Band member Taemin said he wanted to attend a physical education class to play soccer with his friends, an activity that has become impossible for him now because of his busy touring and recording schedule.
Band member Minho said, “I miss the trivial things I used to share with my high school friends - the brief breaks between classes, eating from a lunch box and going to a hagwon [private cram school].”
Intern reporter Paek Jae-ho’s question about what the band members think they will be doing 10 years from now also elicited some smiles. Onew said he will have obtained a pilot’s license, Jonghyun said he might be a vocal trainer and Taemin said he will have reached the pinnacle of his artistic career. The remaining members said they would still be in the music business.
As the interview came to a close, the SHINee members seemed to have enjoyed being interviewed by people in their age group.
“Although we have gone through numerous interviews with professional journalists, we felt more comfortable with all of you,” Minho said. “We hope it was helpful.”
The intern reporters, too, seemed to feel a special affinity with their subjects.
“I could feel that they thought we would totally understand what they were trying to say and it made the interview atmosphere more relaxing,” said Pae Ye-sul, an intern reporter, afterwards.
The students participating in the newspaper’s high school internship program, which has an open recruiting process, spend two weeks in the newsroom learning the nuts and bolts of life at a daily newspaper. Students listen to lectures by editors, designers and reporters; participate in proofreading exercises; and write their own articles.
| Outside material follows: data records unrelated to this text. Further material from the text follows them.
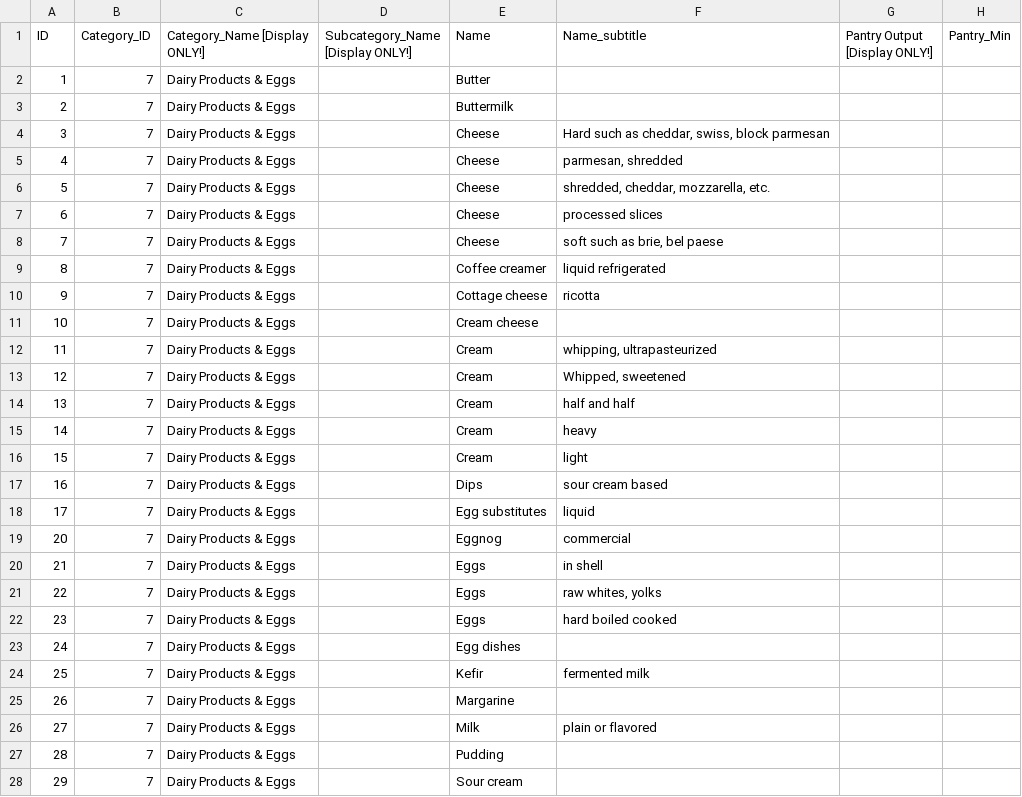
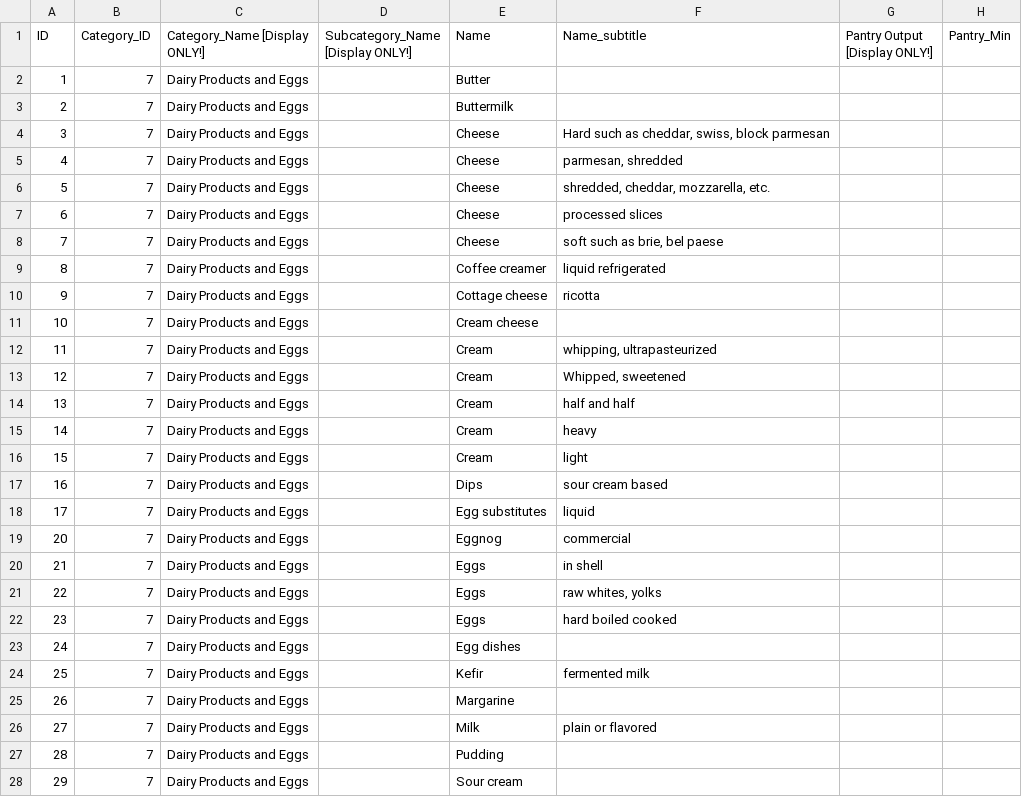
Before and after one commit to officialgupta/fud, a CSV file: data/FoodKeeper-Data.csv, drawn as a sheet; only a part is shown; the diff covers the shown part only; the diff names each change by its address in the sheet, - before the commit and + after, or states it on an @@ line.

Commit message:
UTF-8?

```diff
--- a/data/FoodKeeper-Data.csv
+++ b/data/FoodKeeper-Data.csv
-C2:C28 (Category_Name [Display ONLY!]): Dairy Products & Eggs
+C2:C28 (Category_Name [Display ONLY!]): Dairy Products and Eggs
```
Also changed, not shown: 58 edited cells elsewhere in this file.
The internship program is held twice a year, during the summer and winter school breaks.
“This was my first interview with celebrities and I learned a lot,” said intern reporter Lee Kyu-suk. “A journalist always runs out of time so he must prepare and organize everything so that it can be done according to plan. I also learned he has to be aware of every scrap of information so as not to miss anything.”
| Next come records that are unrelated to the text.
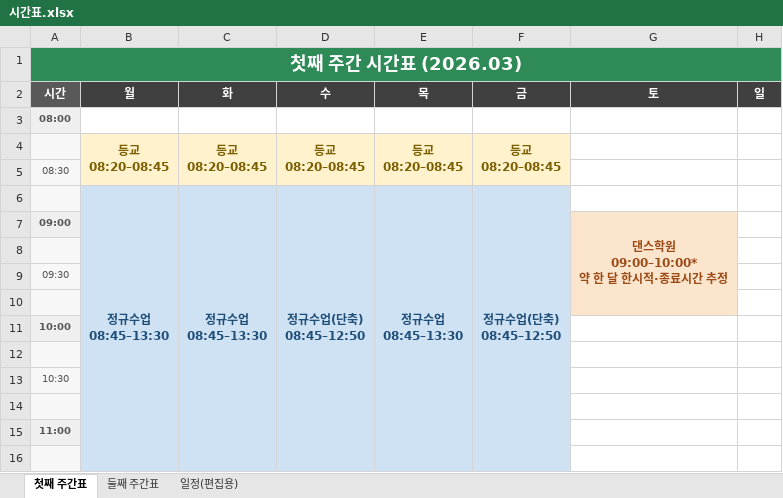
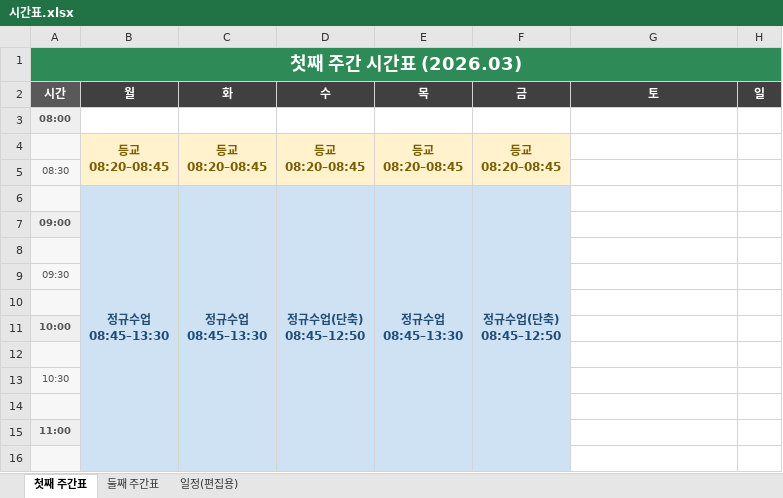
Before and after one commit to Catomo88/time_table, an Excel workbook: 시간표.xlsx, sheet 첫째 주간표, drawn as a sheet; only a part is shown; values as stored, in another font and other column widths than the file's, no borders; ↵ is a line break in a cell; the diff names each change by its address in the sheet, - before the commit and + after, or states it on an @@ line.

```diff
--- a/시간표.xlsx (sheet 첫째 주간표)
+++ b/시간표.xlsx (sheet 첫째 주간표)
-G7 (토): 댄스학원 ↵ 09:00–10:00* ↵ 약 한 달 한시적·종료시간 추정
+G7 (토): (empty)
-G7 fill: #FCE5CD
+G7 fill: none
-G7:G10 merged
```
Also changed, not shown: sheet 일정(편집용), 8 other files.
Intern reporter Kwon Seong-jin said his excitement about seeing the musicians “sent a tingle down his spine,” but that he had to suppress his emotions given the formal nature of the occasion, a lesson that could serve him well later in life.
Park Chan-jin, another intern, said, “If I had met SHINee as a fan, and not as a reporter, I would not have been as proud and gratified as I am now.”
Source: JoongAng Daily